It must be acknowledged then that the rhetoric of preventive war involves highly exaggerated portraits of an evil which can have no basis in reality. This is a world of comic book fiction, teeming with comic book plots and comic book villains and heroes, who are larger than life. Large parts of the population, and no less sections of the political Left, are taken in, including those who otherwise greet the official pronouncements of imperialist governments and their established media with great skepticism. Where accusations of great evil are concerned, they're prepared to accept a high false positive rate, if the accusations are leveled at foreign leaders. Where their own leaders are concerned, their standards are more exacting. Thus, obloquies can slip effortlessly from one's tongue in connection with Washington's latest bogeyman, but to speak, in the same manner, of George W. Bush (or any president) is unwelcome.

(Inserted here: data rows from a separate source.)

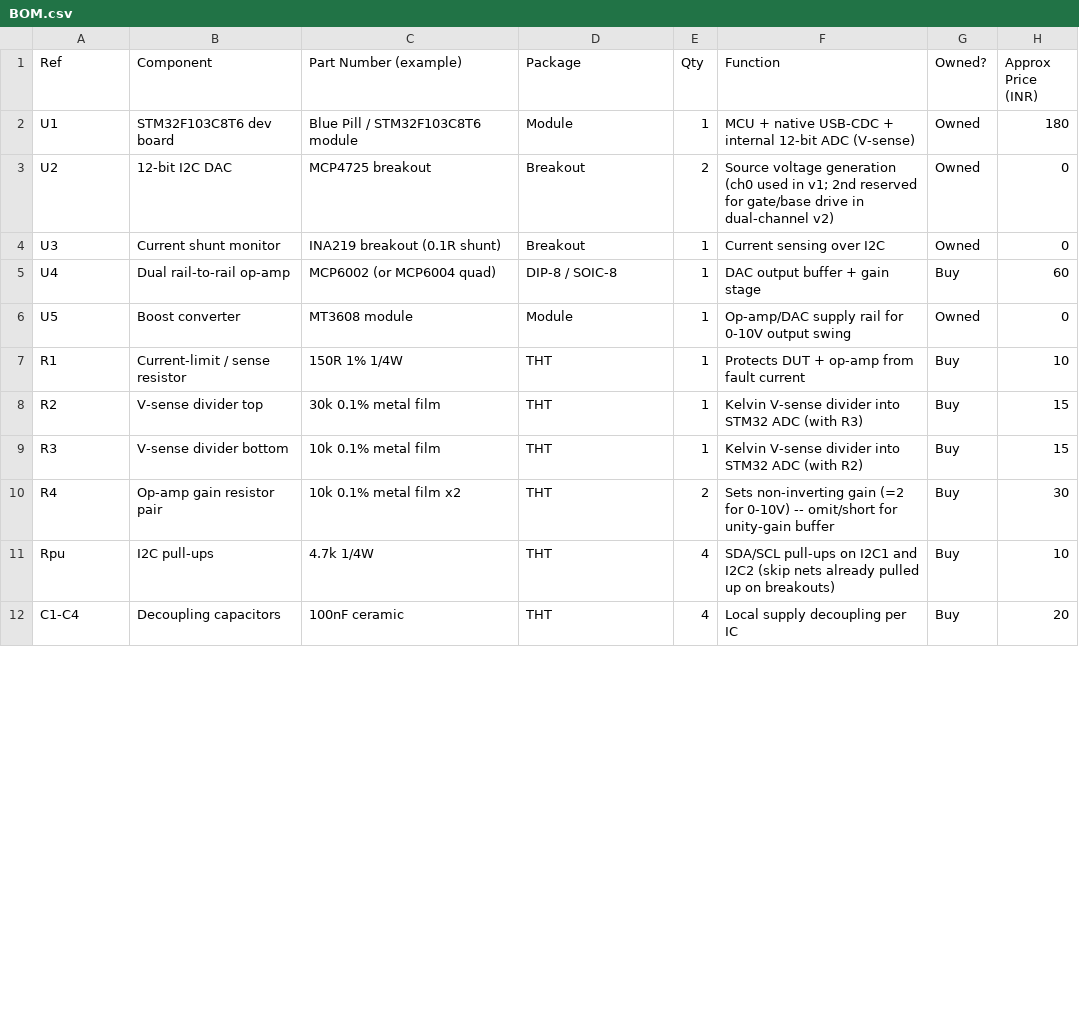
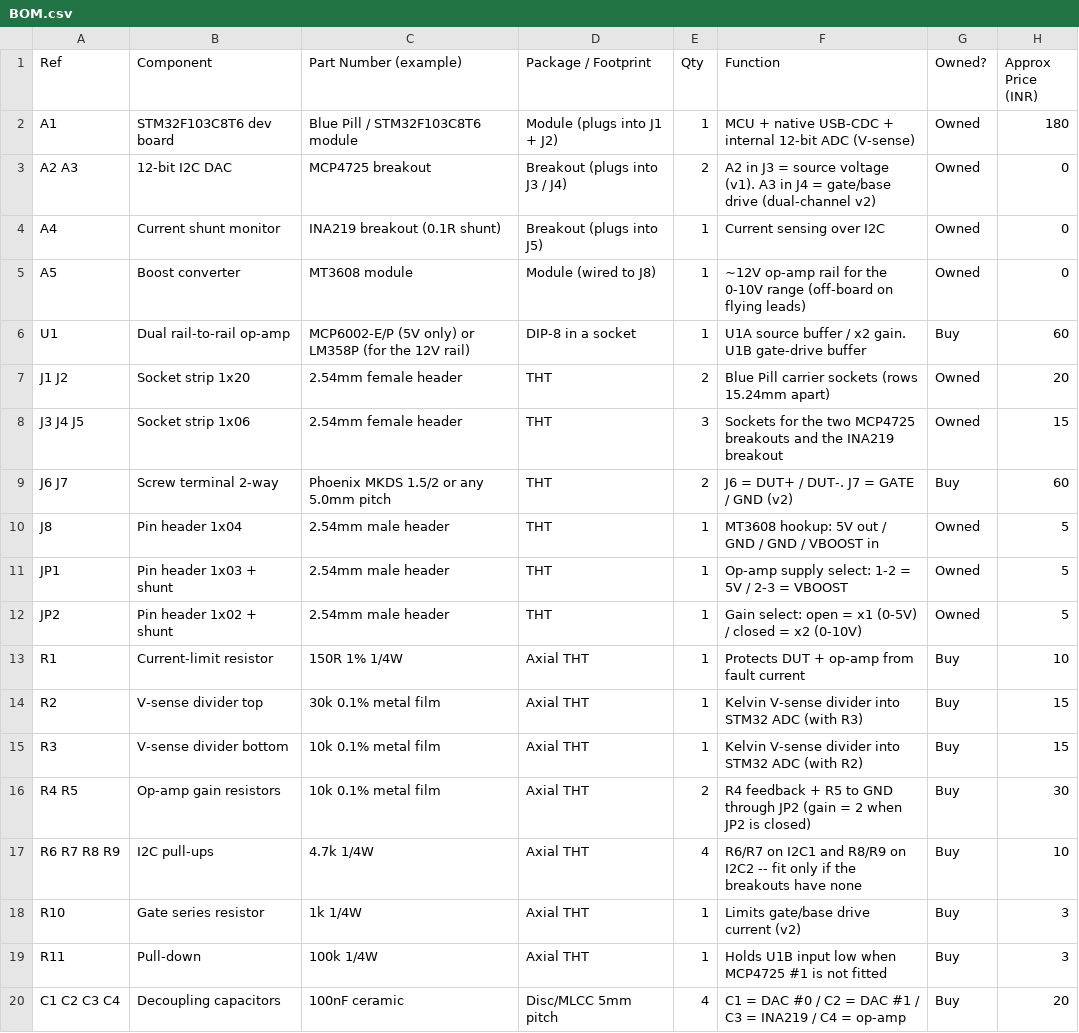
Before and after one commit to amitxgit/IV-curve-tracer-PCB, a CSV file: docs/BOM.csv, drawn as a sheet; only a part is shown; the diff covers the shown part only.

Commit message:
Add KiCad schematic and 2-layer carrier PCB (rev 1.0)
Captures the MCP4725 x2 + INA219 + STM32 ADC design from
docs/pin_mapping.md as a KiCad 10 project and lays out the carrier
board the Blue Pill and breakouts plug into.

Schematic (single sheet, ERC clean):
- J1/J2 Blue Pill sockets; J3/J4 MCP4725 sockets on I2C1/I2C2; J5 INA219.
- U1A source buffer with JP2-selectable x2 gain (R4/R5), R1 150R limit,
  INA219 in series, J6 DUT terminal.
- Kelvin V-sense: R2/R3 30k/10k + C7 into PA0, tapped at the J6 pad.
- U1B follower + R10 to J7 for the v2 gate/base channel; R11 keeps the
  input defined when the second DAC is not fitted.
- JP1 selects the op-amp rail (5V or MT3608 boost via J8).
- Optional I2C pull-ups R6-R9, test points TP1-TP4, 4x M3 holes.

PCB (99.06 x 69.85 mm, 2-layer, all THT):
- Solid GND pour on the bottom, signals on top, 10 vias.
- I2C and supply rails kept out of the analogue section; DUT+ sense
  run kept separate from the force run up to the terminal pad.
- 0.3 mm signals / 0.5 mm power and source path / 0.2 mm clearance.
- DRC with schematic parity: 0 violations, 0 unconnected, 0 footprint
  errors.

Docs:
- Renders in docs/images, schematic PDF in docs/schematic.pdf.
- BOM re-referenced to the board designators, with the added jumpers,
  sockets, R10/R11 and C7.
- schematic_notes.md rewritten as build notes (module pin order,
  jumpers, test points); layout guidelines and pin mapping updated to
  drop the old MCP4922/ADS1115 references and describe the board.
- Note: MCP6002 is 6V max, so the 0-10V range needs a 12V-rated
  pin-compatible op-amp (e.g. LM358) in the socket.
- Ignore KiCad local history and per-user .kicad_prl.

```diff
--- a/docs/BOM.csv
+++ b/docs/BOM.csv
@@ -1,12 +1,20 @@
-Ref,Component,Part Number (example),Package,Qty,Function,Owned?,Approx Price (INR)
-U1,STM32F103C8T6 dev board,Blue Pill / STM32F103C8T6 module,Module,1,MCU + native USB-CDC + internal 12-bit ADC (V-sense),Owned,180
-U2,12-bit I2C DAC,MCP4725 breakout,Breakout,2,Source voltage generation (ch0 used in v1; 2nd reserved for gate/base drive in dual-channel v2),Owned,0
-U3,Current shunt monitor,INA219 breakout (0.1R shunt),Breakout,1,Current sensing over I2C,Owned,0
-U4,Dual rail-to-rail op-amp,MCP6002 (or MCP6004 quad),DIP-8 / SOIC-8,1,DAC output buffer + gain stage,Buy,60
-U5,Boost converter,MT3608 module,Module,1,Op-amp/DAC supply rail for 0-10V output swing,Owned,0
-R1,Current-limit / sense resistor,150R 1% 1/4W,THT,1,Protects DUT + op-amp from fault current,Buy,10
-R2,V-sense divider top,30k 0.1% metal film,THT,1,Kelvin V-sense divider into STM32 ADC (with R3),Buy,15
-R3,V-sense divider bottom,10k 0.1% metal film,THT,1,Kelvin V-sense divider into STM32 ADC (with R2),Buy,15
-R4,Op-amp gain resistor pair,10k 0.1% metal film x2,THT,2,Sets non-inverting gain (=2 for 0-10V) -- omit/short for unity-gain buffer,Buy,30
-Rpu,I2C pull-ups,4.7k 1/4W,THT,4,SDA/SCL pull-ups on I2C1 and I2C2 (skip nets already pulled up on breakouts),Buy,10
-C1-C4,Decoupling capacitors,100nF ceramic,THT,4,Local supply decoupling per IC,Buy,20
+Ref,Component,Part Number (example),Package / Footprint,Qty,Function,Owned?,Approx Price (INR)
+A1,STM32F103C8T6 dev board,Blue Pill / STM32F103C8T6 module,Module (plugs into J1 + J2),1,MCU + native USB-CDC + internal 12-bit ADC (V-sense),Owned,180
+A2 A3,12-bit I2C DAC,MCP4725 breakout,Breakout (plugs into J3 / J4),2,A2 in J3 = source voltage (v1). A3 in J4 = gate/base drive (dual-channel v2),Owned,0
+A4,Current shunt monitor,INA219 breakout (0.1R shunt),Breakout (plugs into J5),1,Current sensing over I2C,Owned,0
+A5,Boost converter,MT3608 module,Module (wired to J8),1,~12V op-amp rail for the 0-10V range (off-board on flying leads),Owned,0
+U1,Dual rail-to-rail op-amp,MCP6002-E/P (5V only) or LM358P (for the 12V rail),DIP-8 in a socket,1,U1A source buffer / x2 gain. U1B gate-drive buffer,Buy,60
+J1 J2,Socket strip 1x20,2.54mm female header,THT,2,Blue Pill carrier sockets (rows 15.24mm apart),Owned,20
+J3 J4 J5,Socket strip 1x06,2.54mm female header,THT,3,Sockets for the two MCP4725 breakouts and the INA219 breakout,Owned,15
+J6 J7,Screw terminal 2-way,Phoenix MKDS 1.5/2 or any 5.0mm pitch,THT,2,J6 = DUT+ / DUT-. J7 = GATE / GND (v2),Buy,60
+J8,Pin header 1x04,2.54mm male header,THT,1,MT3608 hookup: 5V out / GND / GND / VBOOST in,Owned,5
+JP1,Pin header 1x03 + shunt,2.54mm male header,THT,1,Op-amp supply select: 1-2 = 5V / 2-3 = VBOOST,Owned,5
+JP2,Pin header 1x02 + shunt,2.54mm male header,THT,1,Gain select: open = x1 (0-5V) / closed = x2 (0-10V),Owned,5
+R1,Current-limit resistor,150R 1% 1/4W,Axial THT,1,Protects DUT + op-amp from fault current,Buy,10
+R2,V-sense divider top,30k 0.1% metal film,Axial THT,1,Kelvin V-sense divider into STM32 ADC (with R3),Buy,15
+R3,V-sense divider bottom,10k 0.1% metal film,Axial THT,1,Kelvin V-sense divider into STM32 ADC (with R2),Buy,15
+R4 R5,Op-amp gain resistors,10k 0.1% metal film,Axial THT,2,R4 feedback + R5 to GND through JP2 (gain = 2 when JP2 is closed),Buy,30
+R6 R7 R8 R9,I2C pull-ups,4.7k 1/4W,Axial THT,4,R6/R7 on I2C1 and R8/R9 on I2C2 -- fit only if the breakouts have none,Buy,10
+R10,Gate series resistor,1k 1/4W,Axial THT,1,Limits gate/base drive current (v2),Buy,3
+R11,Pull-down,100k 1/4W,Axial THT,1,Holds U1B input low when MCP4725 #1 is not fitted,Buy,3
+C1 C2 C3 C4,Decoupling capacitors,100nF ceramic,Disc/MLCC 5mm pitch,4,C1 = DAC #0 / C2 = DAC #1 / C3 = INA219 / C4 = op-amp,Buy,20
```
Also changed, not shown: 5 added rows, 3 removed rows and 6 edited cells elsewhere in this file, 13 other files.
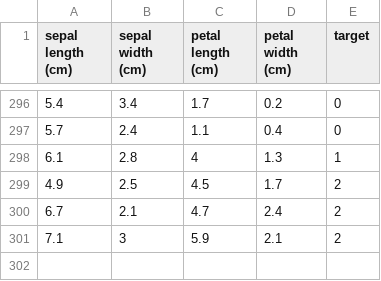
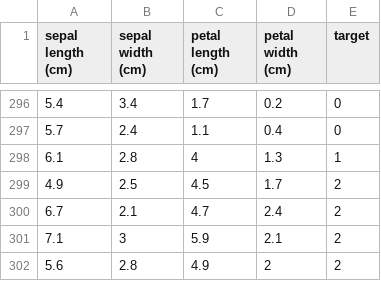
Before and after one commit to wikikoroy/mlops, a CSV file: data/iris_data.csv, drawn as a sheet; only a part is shown, gaps mark what is left out; the diff names each change by its address in the sheet, - before the commit and + after, or states it on an @@ line.

```diff
--- a/data/iris_data.csv
+++ b/data/iris_data.csv
+row 302: 5.6 | 2.8 | 4.9 | 2 | 2
```
Also changed, not shown: 2 other files.
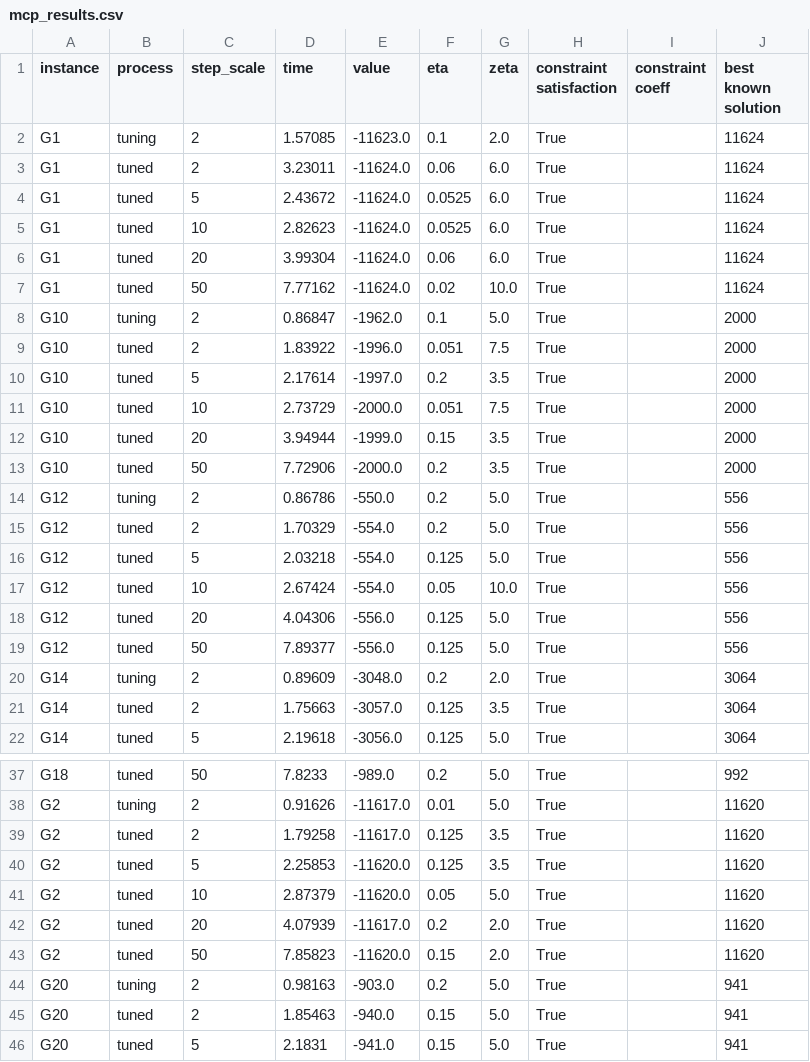
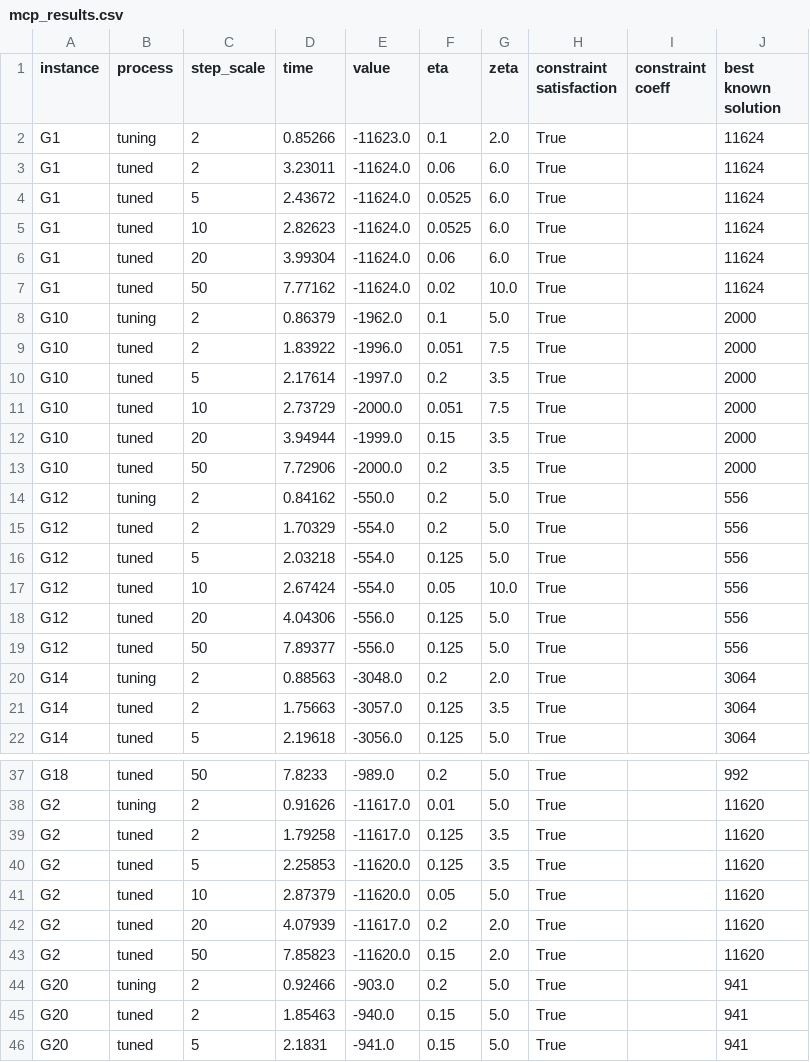
Before and after one commit to kyo-kuroki/AMFD, a CSV file: fix/mcp_results.csv, drawn as a sheet; only a part is shown, gaps mark what is left out; the diff covers the shown part only.

```diff
--- a/fix/mcp_results.csv
+++ b/fix/mcp_results.csv
@@ -1,3 +1,3 @@
 instance,process,step_scale,time,value,eta,zeta,constraint satisfaction,constraint coeff,best known solution
-G1,tuning,2,1.57085,-11623.0,0.1,2.0,True,,11624
+G1,tuning,2,0.85266,-11623.0,0.1,2.0,True,,11624
 G1,tuned,2,3.23011,-11624.0,0.06,6.0,True,,11624
@@ -7,3 +7,3 @@ G1,tuned,20,3.99304,-11624.0,0.06,6.0,True,,11624
 G1,tuned,50,7.77162,-11624.0,0.02,10.0,True,,11624
-G10,tuning,2,0.86847,-1962.0,0.1,5.0,True,,2000
+G10,tuning,2,0.86379,-1962.0,0.1,5.0,True,,2000
 G10,tuned,2,1.83922,-1996.0,0.051,7.5,True,,2000
@@ -13,3 +13,3 @@ G10,tuned,20,3.94944,-1999.0,0.15,3.5,True,,2000
 G10,tuned,50,7.72906,-2000.0,0.2,3.5,True,,2000
-G12,tuning,2,0.86786,-550.0,0.2,5.0,True,,556
+G12,tuning,2,0.84162,-550.0,0.2,5.0,True,,556
 G12,tuned,2,1.70329,-554.0,0.2,5.0,True,,556
@@ -19,3 +19,3 @@ G12,tuned,20,4.04306,-556.0,0.125,5.0,True,,556
 G12,tuned,50,7.89377,-556.0,0.125,5.0,True,,556
-G14,tuning,2,0.89609,-3048.0,0.2,2.0,True,,3064
+G14,tuning,2,0.88563,-3048.0,0.2,2.0,True,,3064
 G14,tuned,2,1.75663,-3057.0,0.125,3.5,True,,3064
@@ -43,3 +43,3 @@ G2,tuned,20,4.07939,-11617.0,0.2,2.0,True,,11620
 G2,tuned,50,7.85823,-11620.0,0.15,2.0,True,,11620
-G20,tuning,2,0.98163,-903.0,0.2,5.0,True,,941
+G20,tuning,2,0.92466,-903.0,0.2,5.0,True,,941
 G20,tuned,2,1.85463,-940.0,0.15,5.0,True,,941
```
Also changed, not shown: 30 edited cells elsewhere in this file, amfd/results_k5/qap_results.csv, fix/gcp_results.csv, 30 other files.
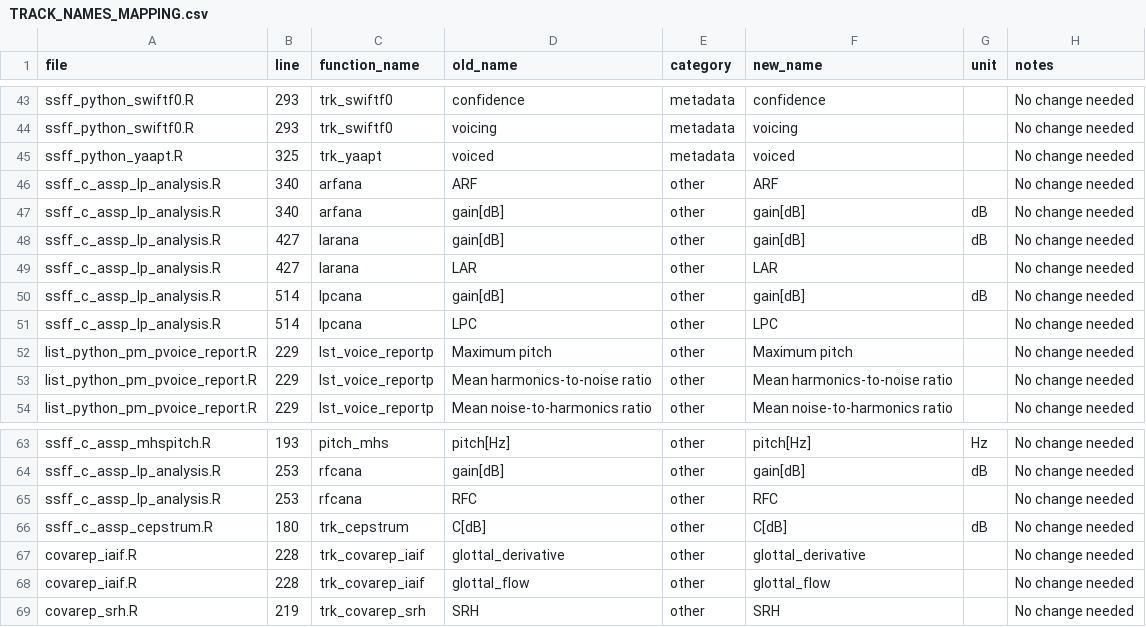
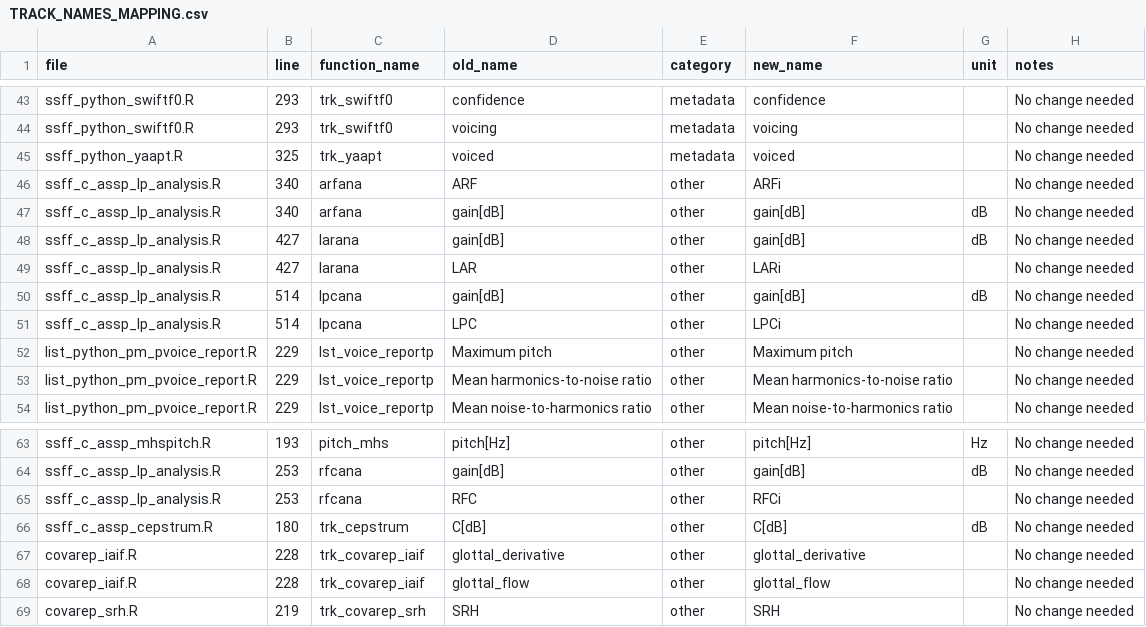
Before and after one commit to humlab-speech/superassp, a CSV file: TRACK_NAMES_MAPPING.csv, drawn as a sheet; only a part is shown, gaps mark what is left out.

```diff
--- a/TRACK_NAMES_MAPPING.csv
+++ b/TRACK_NAMES_MAPPING.csv
@@ -45,8 +45,8 @@
 "ssff_python_yaapt.R",325,"trk_yaapt","voiced","metadata","voiced","","No change needed"
-"ssff_c_assp_lp_analysis.R",340,"arfana","ARF","other","ARF","","No change needed"
+"ssff_c_assp_lp_analysis.R",340,"arfana","ARF","other","ARFi","","No change needed"
 "ssff_c_assp_lp_analysis.R",340,"arfana","gain[dB]","other","gain[dB]","dB","No change needed"
 "ssff_c_assp_lp_analysis.R",427,"larana","gain[dB]","other","gain[dB]","dB","No change needed"
-"ssff_c_assp_lp_analysis.R",427,"larana","LAR","other","LAR","","No change needed"
+"ssff_c_assp_lp_analysis.R",427,"larana","LAR","other","LARi","","No change needed"
 "ssff_c_assp_lp_analysis.R",514,"lpcana","gain[dB]","other","gain[dB]","dB","No change needed"
-"ssff_c_assp_lp_analysis.R",514,"lpcana","LPC","other","LPC","","No change needed"
+"ssff_c_assp_lp_analysis.R",514,"lpcana","LPC","other","LPCi","","No change needed"
 "list_python_pm_pvoice_report.R",229,"lst_voice_reportp","Maximum pitch","other","Maximum pitch","","No change needed"
@@ -64,3 +64,3 @@
 "ssff_c_assp_lp_analysis.R",253,"rfcana","gain[dB]","other","gain[dB]","dB","No change needed"
-"ssff_c_assp_lp_analysis.R",253,"rfcana","RFC","other","RFC","","No change needed"
+"ssff_c_assp_lp_analysis.R",253,"rfcana","RFC","other","RFCi","","No change needed"
 "ssff_c_assp_cepstrum.R",180,"trk_cepstrum","C[dB]","other","C[dB]","dB","No change needed"
```
Also changed, not shown: 3 other files.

To insist that the world would be a safer and better place were Bush voted out, ousted illegally, or to use his own ominous words, taken out, would be dismissed as lunacy of the worst sort, and, at best, naivety, (which it is), and yet the most prominent of Left intellectuals can say the same about Saddam without inviting the mildest reproach.
To be sure, were Bush swept from power, it's doubtful US foreign policy would change in any significant way, and the chances that the goals to which foreign policy is yoked would change are infinitesimally slim at the very best. There may be changes in the tone and the feel of policy, and the methods may differ (or not), but replacing Bush with Clark or Dean or even Kucinich isn't going to transform the United States from an imperialist power driven to open up space for its corporations, to one that doesn't scramble for access to foreign markets and resources and seek to enlarge its economic sphere of influence. It would be naïve then to say, as is said of Saddam and Milosevic and Mugabe and Kim, that the world would be a better place without him. Who the president of the United States is, is hardly as important as the "anonymous economic and social forces" (to use Jacques Pauwels' apposite phrase) that act as coercive external forces. This, many prominent dissidents in the US, will agree is true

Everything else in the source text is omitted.